Although cervical mucus can signal fertility, it isn’t a fail-safe indication. In some cases, a person may have high levels of estrogen without ovulating.
Not necessarily. There are various reasons why your discharge changes consistency or appears absent.
Pregnancy isn’t the only thing that can impact your vaginal discharge. Other influences include:
If there’s a dramatic change in the consistency, color, or smell of the mucus, this can be cause for concern.
If you’ve had vaginal intercourse recently and think you could be pregnant, it might be a good idea to take a pregnancy test.
If the test is positive, or you think that there’s a larger issue at hand such as an infection, set up an appointment to see a doctor or other healthcare provider.
Your provider will be able to fully assess what’s going on with your body and let you know if treatments is necessary.
If your period doesn’t arrive as expected, there might be something else going on.
Your menstrual cycle can be impacted by things like:
- increased exercise
- sudden weight fluctuation
- changes in birth control usage
- thyroid issues
- eating disorders (such as anorexia or bulimia)
- polycystic ovary syndrome (PCOS)
- drug use
For those who are between 45 to 55 years old, this could also be a sign of perimenopause or menopause.
Periods leading up to menopause can be lighter or irregular. Menopause happens when it’s been 12 months since your last period.
Additionally, menstruation might be irregular the first few months or years after it begins as the body balances out hormone levels.
Keep in mind that while your period might not arrive as expected, it’s still possible to get pregnant. You should still use birth control and barrier methods to prevent unintentional pregnancy and sexually transmitted infections.
If your period does arrive, this means that your body was likely preparing for your period when there wasn’t any discharge.
Should you notice any differences in your period, such as irregularities in flow or discomfort, this could signal something else, such as a possible infection.

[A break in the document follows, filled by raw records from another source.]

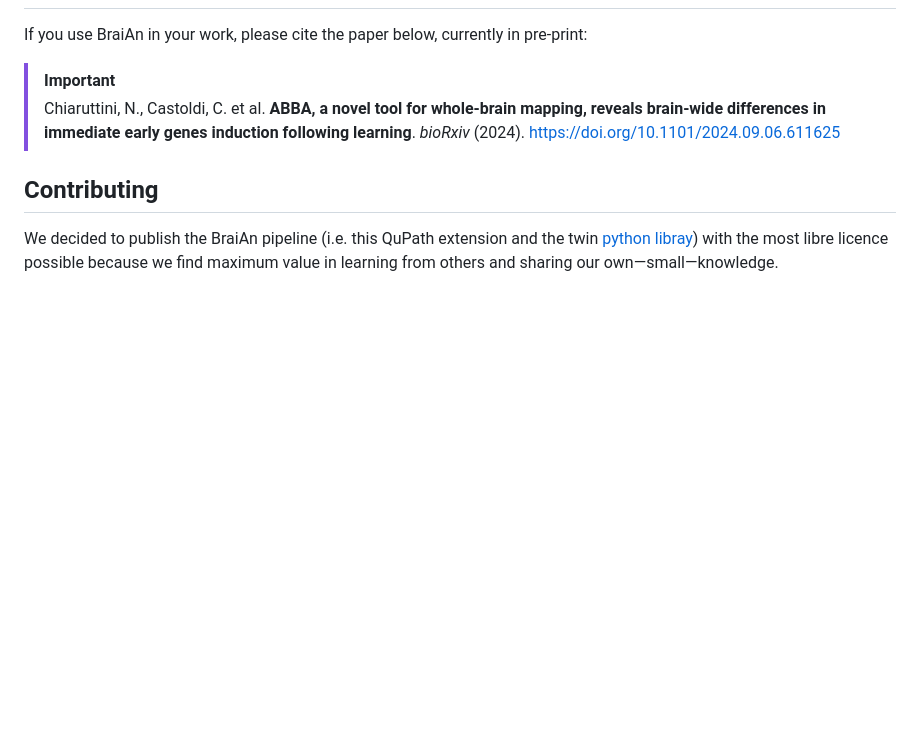
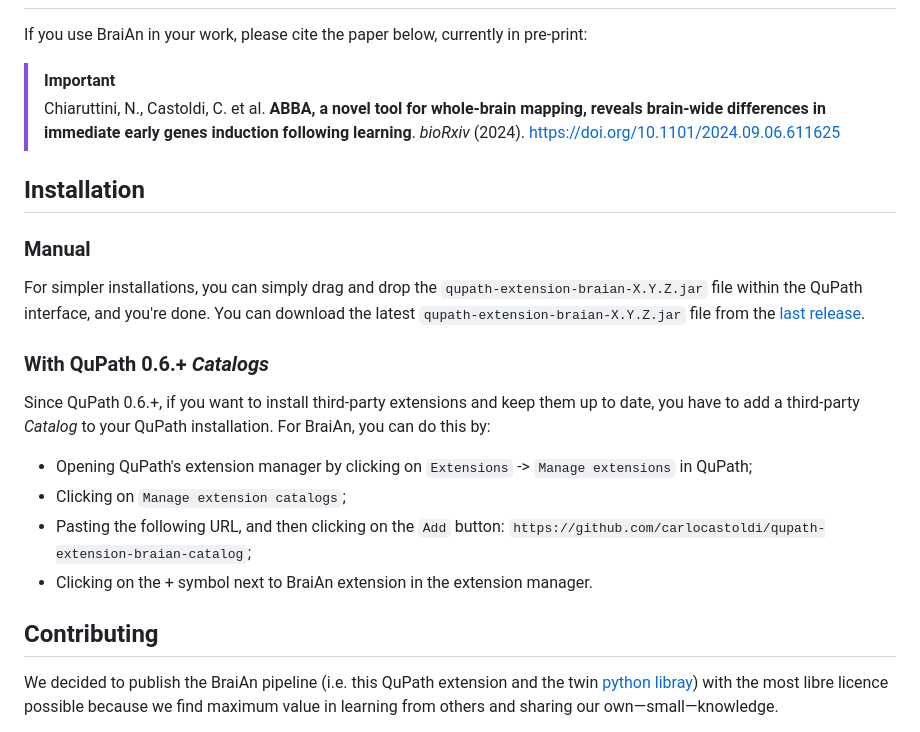
Before and after one commit to carlocastoldi/qupath-extension-braian, a Markdown page: README.md, the part around the change. Drawn GitHub-style; blank space fills up the shorter version.

Commit message:
add installation instructions in README

```diff
--- a/README.md
+++ b/README.md
@@ -44,6 +44,19 @@ If you use BraiAn in your work, please cite the paper below, currently in pre-pr
 > Chiaruttini, N., Castoldi, C. et al. **ABBA, a novel tool for whole-brain mapping, reveals brain-wide differences in immediate early genes induction following learning**. _bioRxiv_ (2024).
 > [https://doi.org/10.1101/2024.09.06.611625](https://doi.org/10.1101/2024.09.06.611625)
 
+## Installation
+### Manual
+For simpler installations, you can simply drag and drop the `qupath-extension-braian-X.Y.Z.jar` file within the QuPath interface, and you're done.
+You can download the latest `qupath-extension-braian-X.Y.Z.jar` file from the [last release](https://github.com/carlocastoldi/qupath-extension-braian/releases/latest).
+
+### With QuPath 0.6.+ _Catalogs_
+Since QuPath 0.6.+, if you want to install third-party extensions and keep them up to date, you have to add a third-party _Catalog_ to your QuPath installation.
+For BraiAn, you can do this by:
++ Opening QuPath's extension manager by clicking on `Extensions` -> `Manage extensions` in QuPath;
++ Clicking on `Manage extension catalogs`;
++ Pasting the following URL, and then clicking on the `Add` button: `https://github.com/carlocastoldi/qupath-extension-braian-catalog`;
++ Clicking on the + symbol next to BraiAn extension in the extension manager.
+
 ## Contributing
 
 We decided to publish the BraiAn pipeline (i.e. this QuPath extension and the twin [python libray](https://codeberg.org/SilvaLab/BraiAn)) with the most libre licence possible because we find maximum value in learning from others and sharing our own—small—knowledge.
```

To better understand your menstrual cycle and your personal pattern of discharge, Planned Parenthood advises tracking your mucus levels starting the day after your period stops.

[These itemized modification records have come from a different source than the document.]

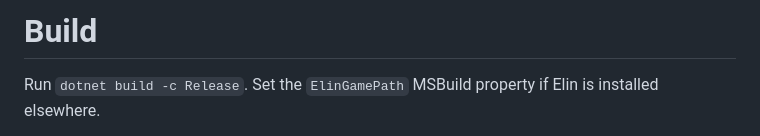
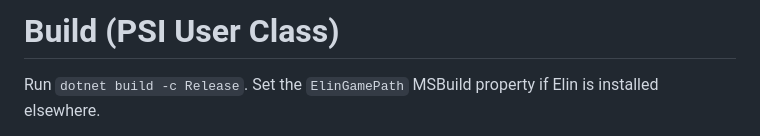
Before and after one commit to gharkz/PsiUserClass, a Markdown page: BUILD.md, the part around the change. Rendered like a GitHub page.

```diff
--- a/BUILD.md
+++ b/BUILD.md
@@ -1,4 +1,4 @@
-# Build
+# Build (PSI User Class)
 
 Run `dotnet build -c Release`. Set the `ElinGamePath` MSBuild property if Elin is installed elsewhere.
 
```
Also changed, not shown: README.md (+4 -4 lines), preview.jpg, 3 other files.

To check your mucus, you can use a piece of toilet paper to wipe your vulva before peeing. Then you can check the color, smell, and consistency.
You can also do this with clean fingers, or you can observe the discharge on your underwear.

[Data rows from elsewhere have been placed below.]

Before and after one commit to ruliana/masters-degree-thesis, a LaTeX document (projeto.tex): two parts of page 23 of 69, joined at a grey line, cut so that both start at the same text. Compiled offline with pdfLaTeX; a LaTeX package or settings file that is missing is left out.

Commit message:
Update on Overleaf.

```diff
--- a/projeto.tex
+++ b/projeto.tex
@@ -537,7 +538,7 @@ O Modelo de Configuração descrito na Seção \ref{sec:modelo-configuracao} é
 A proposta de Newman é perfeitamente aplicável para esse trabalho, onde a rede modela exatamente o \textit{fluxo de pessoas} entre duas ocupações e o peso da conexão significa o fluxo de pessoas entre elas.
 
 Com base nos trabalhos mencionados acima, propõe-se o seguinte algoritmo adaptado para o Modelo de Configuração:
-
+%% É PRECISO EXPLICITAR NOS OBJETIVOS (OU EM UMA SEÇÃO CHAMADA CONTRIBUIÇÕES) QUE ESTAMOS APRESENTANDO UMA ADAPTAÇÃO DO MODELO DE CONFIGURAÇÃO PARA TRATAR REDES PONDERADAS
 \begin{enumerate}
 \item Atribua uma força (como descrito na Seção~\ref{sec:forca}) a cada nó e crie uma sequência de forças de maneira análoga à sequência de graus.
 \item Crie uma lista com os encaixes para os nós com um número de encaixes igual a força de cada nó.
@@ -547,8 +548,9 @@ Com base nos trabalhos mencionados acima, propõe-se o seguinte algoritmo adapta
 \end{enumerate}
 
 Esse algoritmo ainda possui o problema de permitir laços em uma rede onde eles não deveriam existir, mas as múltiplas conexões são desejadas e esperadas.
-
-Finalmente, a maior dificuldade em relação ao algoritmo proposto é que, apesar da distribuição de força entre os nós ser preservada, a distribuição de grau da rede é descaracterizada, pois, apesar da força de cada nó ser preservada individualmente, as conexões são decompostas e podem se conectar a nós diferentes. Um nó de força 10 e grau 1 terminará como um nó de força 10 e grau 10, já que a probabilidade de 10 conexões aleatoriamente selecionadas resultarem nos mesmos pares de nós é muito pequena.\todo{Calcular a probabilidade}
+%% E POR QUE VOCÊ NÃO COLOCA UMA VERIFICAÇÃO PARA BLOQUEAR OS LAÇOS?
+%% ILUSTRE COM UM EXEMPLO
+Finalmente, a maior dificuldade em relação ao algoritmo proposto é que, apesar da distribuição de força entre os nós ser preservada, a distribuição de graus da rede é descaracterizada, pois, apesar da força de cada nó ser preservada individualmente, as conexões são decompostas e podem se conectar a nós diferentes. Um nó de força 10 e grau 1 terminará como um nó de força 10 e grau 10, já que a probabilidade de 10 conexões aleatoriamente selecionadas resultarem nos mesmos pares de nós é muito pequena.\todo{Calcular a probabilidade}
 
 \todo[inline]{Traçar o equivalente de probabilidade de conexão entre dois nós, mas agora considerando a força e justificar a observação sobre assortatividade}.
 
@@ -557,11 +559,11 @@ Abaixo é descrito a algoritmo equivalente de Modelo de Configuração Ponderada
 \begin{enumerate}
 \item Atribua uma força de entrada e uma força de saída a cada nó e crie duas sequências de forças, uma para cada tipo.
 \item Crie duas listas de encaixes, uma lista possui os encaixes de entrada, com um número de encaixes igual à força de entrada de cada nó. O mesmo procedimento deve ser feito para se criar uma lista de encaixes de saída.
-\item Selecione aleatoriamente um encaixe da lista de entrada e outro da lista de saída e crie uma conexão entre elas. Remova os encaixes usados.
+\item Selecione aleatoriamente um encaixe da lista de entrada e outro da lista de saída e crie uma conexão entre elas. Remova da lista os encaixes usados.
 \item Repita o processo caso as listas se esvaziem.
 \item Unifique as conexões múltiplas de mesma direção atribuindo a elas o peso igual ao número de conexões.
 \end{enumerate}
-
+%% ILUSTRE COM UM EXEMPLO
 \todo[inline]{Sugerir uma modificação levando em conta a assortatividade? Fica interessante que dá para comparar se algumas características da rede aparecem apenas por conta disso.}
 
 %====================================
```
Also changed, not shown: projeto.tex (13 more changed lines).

It’s important to keep in mind that vaginal sexual intercourse can impact discharge.
In some cases, your body will produce more or different consistencies of mucus, which can impact your results if you’re tracking your mucus levels.
It’s normal to notice changes in your discharge leading up to, during, and after your period. Your body’s hormone levels change throughout the course of your menstrual cycle.
If your period is late, your mucus changes drastically, or you’re experiencing any type of pain, discomfort, or itching, it’s a good idea to check in with a doctor or gynecologist. They’ll be able to perform a physical exam and run tests to evaluate what’s going on.
Should your first round of tests not help with your symptoms, ask for another round.
Jen is a wellness contributor at Healthline. She writes and edits for various lifestyle and beauty publications, with bylines at Refinery29, Byrdie, MyDomaine, and bareMinerals. When not typing away, you can find Jen practicing yoga, diffusing essential oils, watching Food Network, or guzzling a cup of coffee. You can follow her NYC adventures on Twitter and Instagram.